The coastal river La Sélune in Normandy, France flows into the bay of Mont-Saint-Michel. The Vezins and Roche-Qui-Boit are aged hydroelectric dams on La Sélune. Both dams block fish migration, degrade water quality, and trap sediment, together altering 25 km of river habitat.

The EU Water Framework Directive and the French Grenelle Environment Forum decided to restore the area. The decision was made to remove the two dams to restore the hydrological and biological function of the river, including improving water quality and sediment movement and restoring Atlantic salmon and other important migratory fish to the river.

The first dam at Vezins was demolished in 2019, causing sediments to accumulate in front of the second smaller dam at the Roche-Qui-Boit. The sediment could potentially end up in the in the bay of Mont Saint Michel. Mont Saint Michel is a tidal island that is home to the Benedictine Abbey, built between the 11th and 16th centuries. It was added to the UNESCO list of World Heritage Sites in 1979, and is visited by more than 3 million people each year.

The island is located a few hundred meters from mainland and for centuries was only accessible at low tide. In 2014 a causeway and pedestrian footbridge were built to permanently connect the rock to the mainland. These works were part of a series of measures to protect the tidal landscape. In this light, prior to the demolition of the last dam on the Sélune river, additional measures were needed to prevent sediment accumulation further downstream and in the bay.

Engineers considered moving the dredged material to an offsite location.
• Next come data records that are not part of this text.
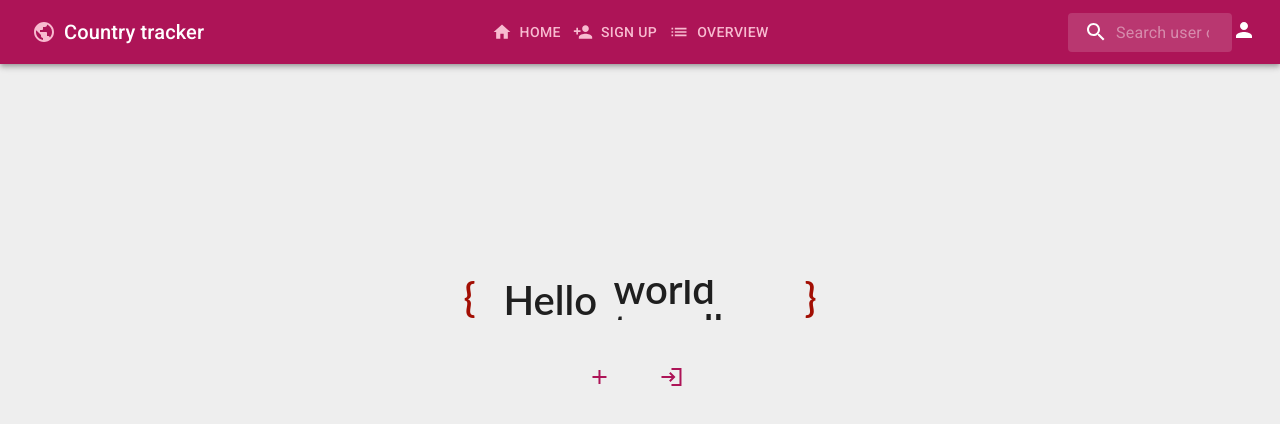
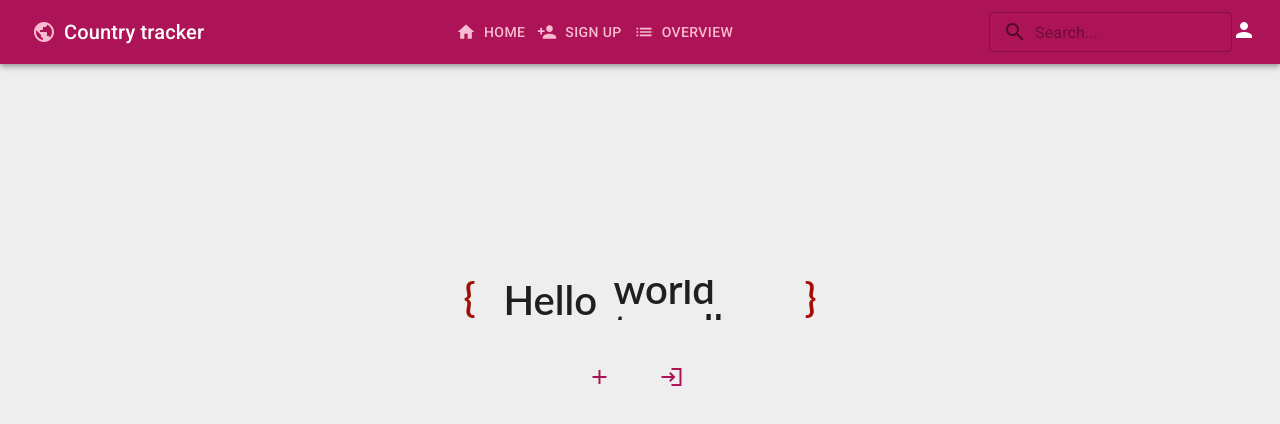
Before and after one commit to neuefische/muc-22-2-team-pause, a React (Create React App) app in the folder frontend/: page / in a window 1280 px wide. Shown: the top 424 px of the page. Built offline with nearby package versions, Linux system fonts and the light colour scheme; no server answers.

Commit message:
change style

```diff
--- a/frontend/src/component/NavBar.tsx
+++ b/frontend/src/component/NavBar.tsx
@@ -1,4 +1,17 @@
-import {alpha, AppBar, Box, Button, IconButton, InputBase, styled, Toolbar, Tooltip, Typography} from "@mui/material";
+import {
+    alpha,
+    AppBar,
+    Box,
+    Button,
+    IconButton,
+    InputAdornment,
+    InputBase,
+    styled,
+    TextField,
+    Toolbar,
+    Tooltip,
+    Typography
+} from "@mui/material";
 import React, {ChangeEvent, useState} from "react";
 import {useNavigate} from "react-router-dom";
 import {Home, List, Person, PersonAdd, Public} from "@mui/icons-material";
@@ -25,7 +38,7 @@ export default function NavBar(props:NavBarProps) {
             icon:<List/>
         }];
 
-    const Search = styled('div')(({ theme }) => ({
+    const TextFieldSearch = styled(TextField)(({ theme }) => ({
         position: 'relative',
         borderRadius: theme.shape.borderRadius,
         backgroundColor: alpha(theme.palette.common.white, 0.15),
@@ -50,7 +63,7 @@ export default function NavBar(props:NavBarProps) {
         justifyContent: 'center',
     }));
 
-    const StyledInputBase = styled(InputBase)(({ theme }) => ({
+    const TextFieldStyle = styled(TextField)(({ theme }) => ({
         color: 'inherit',
         '& .MuiInputBase-input': {
             padding: theme.spacing(1, 1, 1, 0),
@@ -99,18 +112,22 @@ export default function NavBar(props:NavBarProps) {
                     ))}
                 </Box>
 
-                <Search>
-                    <SearchIconWrapper>
-                        <SearchIcon />
-                    </SearchIconWrapper>
-                    <StyledInputBase
+                    <TextField
+                        color="secondary"
+                        size="small"
                         type={"search"}
                         value={searchQuery}
-                        placeholder={"Search user or countries.."}
-                        inputProps={{ 'aria-label': 'search' }}
+                        placeholder={"Search..."}
+                        InputProps={{
+                            startAdornment: (
+                                <InputAdornment position="start">
+                                        <SearchIcon />
+                                </InputAdornment>
+                            ),
+                        }}
                         onChange={handleSearchText}
                     />
-                </Search>
+
 
                 <Box flexGrow={0}>
                     <Tooltip title={props.username}>
```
This would require approximately 140,000 m³ (4,9 million ft3) of mud being dredged for several kilometres upstream from the Roche-Qui-Boit dam to be transported over the sparse country roads and through the local villages. This transport would not only be expensive and increase the carbon footprint of the project, but also greatly impact the local community. Alternatively, a Dutch dredging company proposed dewatering and consolidating the sediment alongside the reconstituted river on the former Vezins’ reservoir bed.

Our team partnered with the contractor to design seven medium size dewatering platforms, test the dewaterability of the sediments, and assess the need for flocculant. Using an environmental 40.6 cm (16 in) cutter suction dredger the sludge was pumped up from the bottom of the basin directly into the tubes that were rolled out on these platforms.
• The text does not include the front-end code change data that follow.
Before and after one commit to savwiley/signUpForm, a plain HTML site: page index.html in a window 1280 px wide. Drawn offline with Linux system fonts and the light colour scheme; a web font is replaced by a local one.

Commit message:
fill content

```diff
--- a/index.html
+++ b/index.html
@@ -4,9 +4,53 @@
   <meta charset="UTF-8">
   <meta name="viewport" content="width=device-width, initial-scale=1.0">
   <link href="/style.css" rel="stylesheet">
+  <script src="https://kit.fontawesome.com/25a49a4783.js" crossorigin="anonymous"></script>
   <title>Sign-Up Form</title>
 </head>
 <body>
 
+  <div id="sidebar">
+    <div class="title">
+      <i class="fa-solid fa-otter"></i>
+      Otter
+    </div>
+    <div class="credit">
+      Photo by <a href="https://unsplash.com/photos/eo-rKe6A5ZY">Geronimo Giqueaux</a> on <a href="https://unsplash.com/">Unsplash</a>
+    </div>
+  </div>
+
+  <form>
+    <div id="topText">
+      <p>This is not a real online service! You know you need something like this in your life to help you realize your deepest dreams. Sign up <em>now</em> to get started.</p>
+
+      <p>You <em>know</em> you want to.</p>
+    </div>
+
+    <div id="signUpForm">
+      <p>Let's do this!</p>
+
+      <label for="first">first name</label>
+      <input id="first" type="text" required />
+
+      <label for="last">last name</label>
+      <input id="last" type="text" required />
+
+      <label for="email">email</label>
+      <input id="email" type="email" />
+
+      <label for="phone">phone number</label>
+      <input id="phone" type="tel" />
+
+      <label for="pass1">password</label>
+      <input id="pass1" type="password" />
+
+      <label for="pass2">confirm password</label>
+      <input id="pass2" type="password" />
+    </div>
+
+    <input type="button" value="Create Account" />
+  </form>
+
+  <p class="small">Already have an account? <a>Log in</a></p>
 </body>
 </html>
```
The custom GEOTUBE dewatering containers had multiple EyePort fill funnels, which allowed filling to reach a capacity of over 30 m³ (1060 ft3) per linear meter before stacking. An environmentally friendly flocculant was added inline. The specially selected GEOTUBE GT500D fabric took care of instantaneous and continuous dewatering and high-quality filtration. The effluent water was regularly checked for turbidity before it flowed directly back into the river. The dewatered mass could then be scooped out of the tubes using excavators. The volume reduction caused by the dewatering saved thousands of truck movements to get the material off site.

After the dewatering platforms were dismantled and the hydraulic pipelines and the dredge were safely stored, nature took over again. The demolition of the last dam leads to an increase of biodiversity as spawning areas become accessible again. Meanwhile only kilometres further downstream, the tides alternate as the abbey of the Mont Saint Michel silently dominates the bay.

In addition to sediment removal during the deconstruction of obsolete dams, GEOTUBE dewatering is also used at operational dams. When a river is stilled behind a dam, sediments accumulate upstream at the bottom of the reservoir. Less water can be stored causing mayor and costly production loss. The Sélune project shows that the flexibility of GEOTUBE dewatering can present a solution for sediment removal which considers the social, economic, and ecological aspects.

GEOTUBE units dewatering silt in the the Sélune river